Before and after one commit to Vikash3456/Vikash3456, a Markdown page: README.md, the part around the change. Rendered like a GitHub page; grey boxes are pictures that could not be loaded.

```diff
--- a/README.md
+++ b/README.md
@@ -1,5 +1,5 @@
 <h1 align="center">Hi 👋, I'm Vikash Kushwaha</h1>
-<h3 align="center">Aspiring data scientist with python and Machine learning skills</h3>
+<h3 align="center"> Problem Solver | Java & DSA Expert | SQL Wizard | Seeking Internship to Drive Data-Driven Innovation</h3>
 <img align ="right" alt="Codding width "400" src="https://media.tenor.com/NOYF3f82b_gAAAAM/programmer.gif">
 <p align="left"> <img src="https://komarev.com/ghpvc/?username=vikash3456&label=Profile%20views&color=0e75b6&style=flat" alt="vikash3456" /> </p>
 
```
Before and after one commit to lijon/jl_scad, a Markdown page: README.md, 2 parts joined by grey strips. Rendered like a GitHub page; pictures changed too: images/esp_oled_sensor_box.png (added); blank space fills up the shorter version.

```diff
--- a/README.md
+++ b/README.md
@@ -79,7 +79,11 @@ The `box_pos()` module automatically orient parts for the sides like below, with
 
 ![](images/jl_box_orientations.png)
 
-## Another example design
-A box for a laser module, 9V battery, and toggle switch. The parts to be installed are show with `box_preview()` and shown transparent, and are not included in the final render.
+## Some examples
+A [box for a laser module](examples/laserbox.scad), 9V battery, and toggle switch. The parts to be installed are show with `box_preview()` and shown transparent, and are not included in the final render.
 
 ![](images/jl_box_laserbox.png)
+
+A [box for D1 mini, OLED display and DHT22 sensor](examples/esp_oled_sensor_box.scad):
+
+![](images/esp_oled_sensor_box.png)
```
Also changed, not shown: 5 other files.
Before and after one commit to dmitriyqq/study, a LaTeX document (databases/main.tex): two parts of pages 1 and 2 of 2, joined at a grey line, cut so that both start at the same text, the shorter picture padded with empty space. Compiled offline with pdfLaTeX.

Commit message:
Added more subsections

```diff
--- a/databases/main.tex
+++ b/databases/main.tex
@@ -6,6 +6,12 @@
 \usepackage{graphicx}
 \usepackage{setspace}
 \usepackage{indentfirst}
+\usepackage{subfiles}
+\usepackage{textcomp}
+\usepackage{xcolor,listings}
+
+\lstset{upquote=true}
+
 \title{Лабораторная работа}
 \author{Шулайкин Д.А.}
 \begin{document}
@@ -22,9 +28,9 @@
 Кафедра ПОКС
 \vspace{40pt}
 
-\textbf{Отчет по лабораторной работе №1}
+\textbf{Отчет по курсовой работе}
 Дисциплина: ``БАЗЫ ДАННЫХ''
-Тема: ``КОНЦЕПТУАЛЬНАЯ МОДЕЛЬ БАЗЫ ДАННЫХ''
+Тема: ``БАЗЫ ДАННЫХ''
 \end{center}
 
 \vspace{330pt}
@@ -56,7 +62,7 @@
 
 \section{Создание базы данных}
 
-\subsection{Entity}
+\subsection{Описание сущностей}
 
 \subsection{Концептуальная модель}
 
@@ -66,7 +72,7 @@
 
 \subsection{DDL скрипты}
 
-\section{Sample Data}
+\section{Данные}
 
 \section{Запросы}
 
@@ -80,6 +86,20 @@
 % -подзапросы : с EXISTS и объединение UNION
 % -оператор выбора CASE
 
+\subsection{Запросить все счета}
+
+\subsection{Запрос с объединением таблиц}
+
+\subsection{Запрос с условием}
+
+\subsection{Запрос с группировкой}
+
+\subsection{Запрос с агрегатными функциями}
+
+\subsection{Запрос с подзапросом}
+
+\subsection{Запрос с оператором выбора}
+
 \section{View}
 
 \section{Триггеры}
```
++++++++
-- Exercise brief --
Check each line above for the string "images", then copy the ones that have it.

-- Reply --
Before and after one commit to lijon/jl_scad, a Markdown page: README.md, 2 parts joined by grey strips. Rendered like a GitHub page; pictures changed too: images/esp_oled_sensor_box.png (added); blank space fills up the shorter version.
 ![](images/jl_box_orientations.png)
 ![](images/jl_box_laserbox.png)
+![](images/esp_oled_sensor_box.png)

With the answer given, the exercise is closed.